There may not be a direct way, however, you can derive the forward kinematics to give you more insight in how the links are operating with respect to one another. I have worked out the forward kinematics below:
For this particular serial linkage robot, I locked joints 3 and 4 to stay at 0 degrees since this will maximize reach as far as possible (obtained by observation).
On the bottom right are the X, Y and Z equations.

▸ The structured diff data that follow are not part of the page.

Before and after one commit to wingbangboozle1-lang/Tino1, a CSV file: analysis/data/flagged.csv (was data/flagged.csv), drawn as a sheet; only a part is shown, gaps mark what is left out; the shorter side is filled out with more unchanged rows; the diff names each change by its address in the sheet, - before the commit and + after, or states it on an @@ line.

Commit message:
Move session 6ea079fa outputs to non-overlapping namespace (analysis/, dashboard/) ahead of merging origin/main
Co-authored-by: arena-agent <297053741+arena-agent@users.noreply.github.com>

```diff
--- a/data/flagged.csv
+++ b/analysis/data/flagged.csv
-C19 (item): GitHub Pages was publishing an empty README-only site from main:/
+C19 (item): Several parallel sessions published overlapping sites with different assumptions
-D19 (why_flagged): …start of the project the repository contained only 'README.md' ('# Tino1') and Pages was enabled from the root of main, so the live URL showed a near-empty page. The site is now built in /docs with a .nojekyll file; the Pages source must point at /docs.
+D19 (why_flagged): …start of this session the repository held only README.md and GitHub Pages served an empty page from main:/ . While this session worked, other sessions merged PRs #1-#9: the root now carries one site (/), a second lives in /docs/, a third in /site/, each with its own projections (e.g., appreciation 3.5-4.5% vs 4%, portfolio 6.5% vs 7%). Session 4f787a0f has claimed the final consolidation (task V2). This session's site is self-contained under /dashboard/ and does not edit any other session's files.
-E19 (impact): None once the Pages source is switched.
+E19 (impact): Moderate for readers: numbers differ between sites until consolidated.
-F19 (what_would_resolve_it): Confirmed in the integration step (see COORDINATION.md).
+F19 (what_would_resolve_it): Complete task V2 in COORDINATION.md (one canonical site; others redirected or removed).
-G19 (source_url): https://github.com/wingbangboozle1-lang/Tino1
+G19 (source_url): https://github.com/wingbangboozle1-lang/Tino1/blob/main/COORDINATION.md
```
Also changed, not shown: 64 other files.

Just stick a point in 3D space that your wanting to reach in the X, Y, and Z variables.
Lets call (L2 + L3 + L4) = a
This will give you:

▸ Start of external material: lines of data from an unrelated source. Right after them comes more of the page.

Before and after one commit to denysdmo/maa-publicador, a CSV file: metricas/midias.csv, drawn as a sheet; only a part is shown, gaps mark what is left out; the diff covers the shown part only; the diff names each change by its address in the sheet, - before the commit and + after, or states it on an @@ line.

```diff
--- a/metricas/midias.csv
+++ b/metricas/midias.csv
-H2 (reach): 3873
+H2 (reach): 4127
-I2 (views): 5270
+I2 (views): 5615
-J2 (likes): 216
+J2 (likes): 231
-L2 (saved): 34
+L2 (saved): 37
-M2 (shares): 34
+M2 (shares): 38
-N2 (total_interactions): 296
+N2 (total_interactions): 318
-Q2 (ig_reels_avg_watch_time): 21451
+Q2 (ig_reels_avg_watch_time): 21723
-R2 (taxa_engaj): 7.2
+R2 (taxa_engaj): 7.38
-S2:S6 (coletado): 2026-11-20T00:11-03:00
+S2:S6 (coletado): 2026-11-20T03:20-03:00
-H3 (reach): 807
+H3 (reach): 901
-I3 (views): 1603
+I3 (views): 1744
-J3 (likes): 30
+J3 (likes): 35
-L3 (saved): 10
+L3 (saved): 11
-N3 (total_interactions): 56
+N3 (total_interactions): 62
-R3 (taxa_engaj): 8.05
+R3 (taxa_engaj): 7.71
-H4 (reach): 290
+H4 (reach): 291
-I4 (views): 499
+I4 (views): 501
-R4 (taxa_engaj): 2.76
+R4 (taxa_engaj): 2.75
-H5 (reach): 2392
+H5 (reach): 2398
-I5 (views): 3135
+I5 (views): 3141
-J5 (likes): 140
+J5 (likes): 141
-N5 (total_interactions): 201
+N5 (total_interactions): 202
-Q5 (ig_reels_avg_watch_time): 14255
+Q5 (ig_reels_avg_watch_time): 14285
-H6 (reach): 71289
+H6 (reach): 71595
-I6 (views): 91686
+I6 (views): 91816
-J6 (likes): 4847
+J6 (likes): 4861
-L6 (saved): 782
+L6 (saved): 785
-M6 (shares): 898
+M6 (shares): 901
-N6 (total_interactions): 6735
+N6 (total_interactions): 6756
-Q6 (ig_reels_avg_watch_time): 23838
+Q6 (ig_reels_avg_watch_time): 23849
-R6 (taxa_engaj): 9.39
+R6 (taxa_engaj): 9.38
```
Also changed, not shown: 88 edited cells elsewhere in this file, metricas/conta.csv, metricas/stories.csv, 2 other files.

X = a*c1*c2
Y = a*s1*c2
Z = a*s2
Lets say I wanted to know what the cumulative link length should be if I wanted to reach point (300, 300, 300):
300 = a*c1*c2
300 = a*s1*c2
300 = a*s2
Because there are 3 equations and 3 unknowns, we could try systems of equations, after which I obtain:
Theta1 = 45
Theta2 = 35.2644
a = 519.615
Which means you can play around with link lengths L2, L3, and L4, but they must combine to equal 519.615.
Note: Because we are dealing with something as nonlinear as sines and cosines, there may be more solutions to the equation than what I provided.
Overall, messing around with the end equation I provided by selecting various points in 3D space you want to reach or selecting angles of interest for theta 1 and theta 2 is the best way I can think of to determine link lengths.
Another thought could be to use the equations I provided to create an ellipsoid/sphere that touches your farthest points you can reach based on your link lengths; don't know quite how I would go about doing that of the top of my head though.